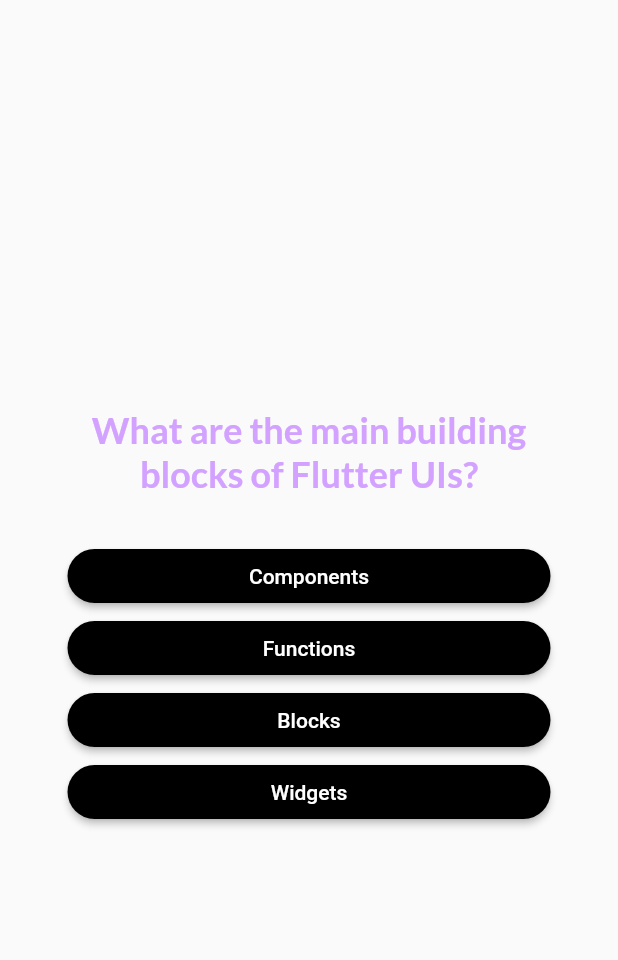
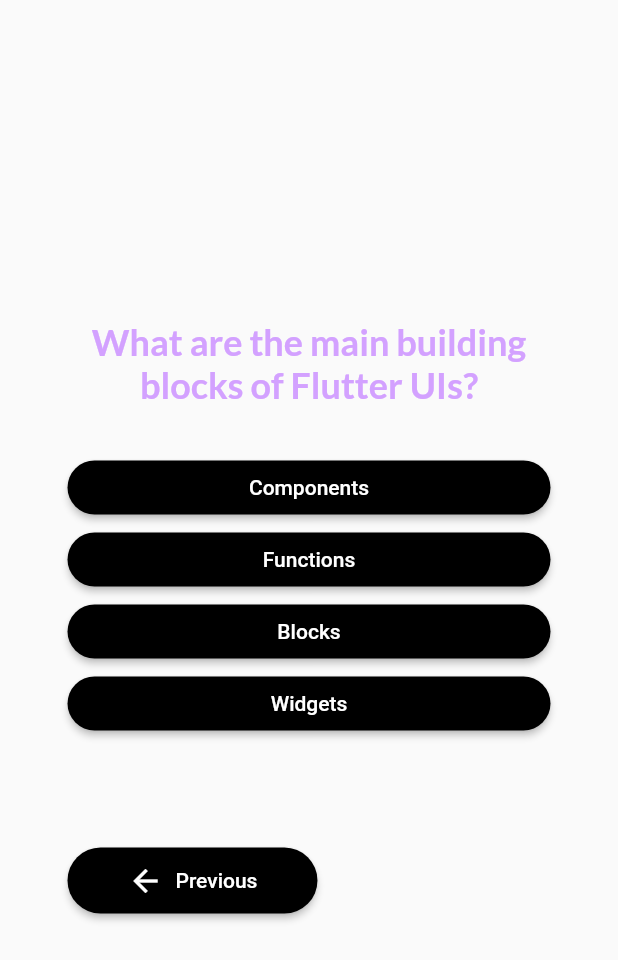
Before and after one commit to baselowayed/Quiz_App, a Flutter app: the QuistionsScreen widget shown alone on an empty page, opened directly with empty values, on a phone screen of 412 x 824 dp. Shown: the top 960 px of the screen. Run offline on Flutter 3.47's test engine with Material 2 defaults, Android fonts, the phone set to English and light mode, and no system bars; our stand-ins replace google_fonts.

Commit message:
adding: Previous Button and the option_screen

```diff
--- a/lib/questionss_screen.dart
+++ b/lib/questionss_screen.dart
@@ -5,7 +5,7 @@ import 'package:google_fonts/google_fonts.dart';
 
 class QuistionsScreen extends StatefulWidget {
   const QuistionsScreen({super.key, required this.onSelectAnswer});
-  final void Function(String answer) onSelectAnswer;
+  final void Function(String answer, int pos) onSelectAnswer;
 
   @override
   State<QuistionsScreen> createState() {
@@ -17,9 +17,16 @@ class _QuistionsScreenState extends State<QuistionsScreen> {
   var currentQuestionIndex = 0;
 
   void answerQuestion(String selectedAnswer) {
-    widget.onSelectAnswer(selectedAnswer);
+    widget.onSelectAnswer(selectedAnswer, currentQuestionIndex);
     setState(() {
       currentQuestionIndex++; // ++ +=
+    });
+  }
+
+  void previouQuestion() {
+    if (currentQuestionIndex <= 0) return;
+    setState(() {
+      currentQuestionIndex--;
     });
   }
 
@@ -55,6 +62,29 @@ class _QuistionsScreenState extends State<QuistionsScreen> {
                 },
               );
             }),
+            const SizedBox(
+              height: 70,
+            ),
+            Row(children: [
+              ElevatedButton.icon(
+                onPressed: previouQuestion,
+                style: ElevatedButton.styleFrom(
+                  // alignment: const  Alignment(50, 0),
+                  padding:
+                      const EdgeInsets.symmetric(horizontal: 40, vertical: 10),
+                  backgroundColor: const Color.fromARGB(255, 0, 0, 0),
+                  foregroundColor: Colors.white,
+                  shape: RoundedRectangleBorder(
+                    borderRadius: BorderRadius.circular(40),
+                  ),
+                ),
+                icon: const Icon(Icons.arrow_back),
+                label: const Text(
+                  'Previous',
+                  textAlign: TextAlign.center,
+                ),
+              ),
+            ]),
             // AnswerButton(answerText: currentQuestion.answers[0], onTap: () {}),
             // AnswerButton(answerText: currentQuestion.answers[1], onTap: () {}),
             // AnswerButton(answerText: currentQuestion.answers[2], onTap: () {}),
--- a/lib/start_screen.dart
+++ b/lib/start_screen.dart
@@ -37,7 +37,7 @@ class StartScreen extends StatelessWidget {
             onPressed: switchScre,
             style: OutlinedButton.styleFrom(foregroundColor: Colors.white),
             icon: const Icon(Icons.arrow_right_alt),
-            label: const Text('Start Quiz'))
+            label: const Text('Start!'))
       ]),
     );
   }
```
Also changed, not shown: lib/options_screen.dart (added, +73 -0 lines), lib/quiz.dart (+20 -2 lines).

----

*Your goal*
In your copy, repeat the records above exactly and include no images.

*Answer to this task*
Before and after one commit to baselowayed/Quiz_App, a Flutter app: the QuistionsScreen widget shown alone on an empty page, opened directly with empty values, on a phone screen of 412 x 824 dp. Shown: the top 960 px of the screen. Run offline on Flutter 3.47's test engine with Material 2 defaults, Android fonts, the phone set to English and light mode, and no system bars; our stand-ins replace google_fonts.

Commit message:
adding: Previous Button and the option_screen

```diff
--- a/lib/questionss_screen.dart
+++ b/lib/questionss_screen.dart
@@ -5,7 +5,7 @@ import 'package:google_fonts/google_fonts.dart';
 
 class QuistionsScreen extends StatefulWidget {
   const QuistionsScreen({super.key, required this.onSelectAnswer});
-  final void Function(String answer) onSelectAnswer;
+  final void Function(String answer, int pos) onSelectAnswer;
 
   @override
   State<QuistionsScreen> createState() {
@@ -17,9 +17,16 @@ class _QuistionsScreenState extends State<QuistionsScreen> {
   var currentQuestionIndex = 0;
 
   void answerQuestion(String selectedAnswer) {
-    widget.onSelectAnswer(selectedAnswer);
+    widget.onSelectAnswer(selectedAnswer, currentQuestionIndex);
     setState(() {
       currentQuestionIndex++; // ++ +=
+    });
+  }
+
+  void previouQuestion() {
+    if (currentQuestionIndex <= 0) return;
+    setState(() {
+      currentQuestionIndex--;
     });
   }
 
@@ -55,6 +62,29 @@ class _QuistionsScreenState extends State<QuistionsScreen> {
                 },
               );
             }),
+            const SizedBox(
+              height: 70,
+            ),
+            Row(children: [
+              ElevatedButton.icon(
+                onPressed: previouQuestion,
+                style: ElevatedButton.styleFrom(
+                  // alignment: const  Alignment(50, 0),
+                  padding:
+                      const EdgeInsets.symmetric(horizontal: 40, vertical: 10),
+                  backgroundColor: const Color.fromARGB(255, 0, 0, 0),
+                  foregroundColor: Colors.white,
+                  shape: RoundedRectangleBorder(
+                    borderRadius: BorderRadius.circular(40),
+                  ),
+                ),
+                icon: const Icon(Icons.arrow_back),
+                label: const Text(
+                  'Previous',
+                  textAlign: TextAlign.center,
+                ),
+              ),
+            ]),
             // AnswerButton(answerText: currentQuestion.answers[0], onTap: () {}),
             // AnswerButton(answerText: currentQuestion.answers[1], onTap: () {}),
             // AnswerButton(answerText: currentQuestion.answers[2], onTap: () {}),
--- a/lib/start_screen.dart
+++ b/lib/start_screen.dart
@@ -37,7 +37,7 @@ class StartScreen extends StatelessWidget {
             onPressed: switchScre,
             style: OutlinedButton.styleFrom(foregroundColor: Colors.white),
             icon: const Icon(Icons.arrow_right_alt),
-            label: const Text('Start Quiz'))
+            label: const Text('Start!'))
       ]),
     );
   }
```
Also changed, not shown: lib/options_screen.dart (added, +73 -0 lines), lib/quiz.dart (+20 -2 lines).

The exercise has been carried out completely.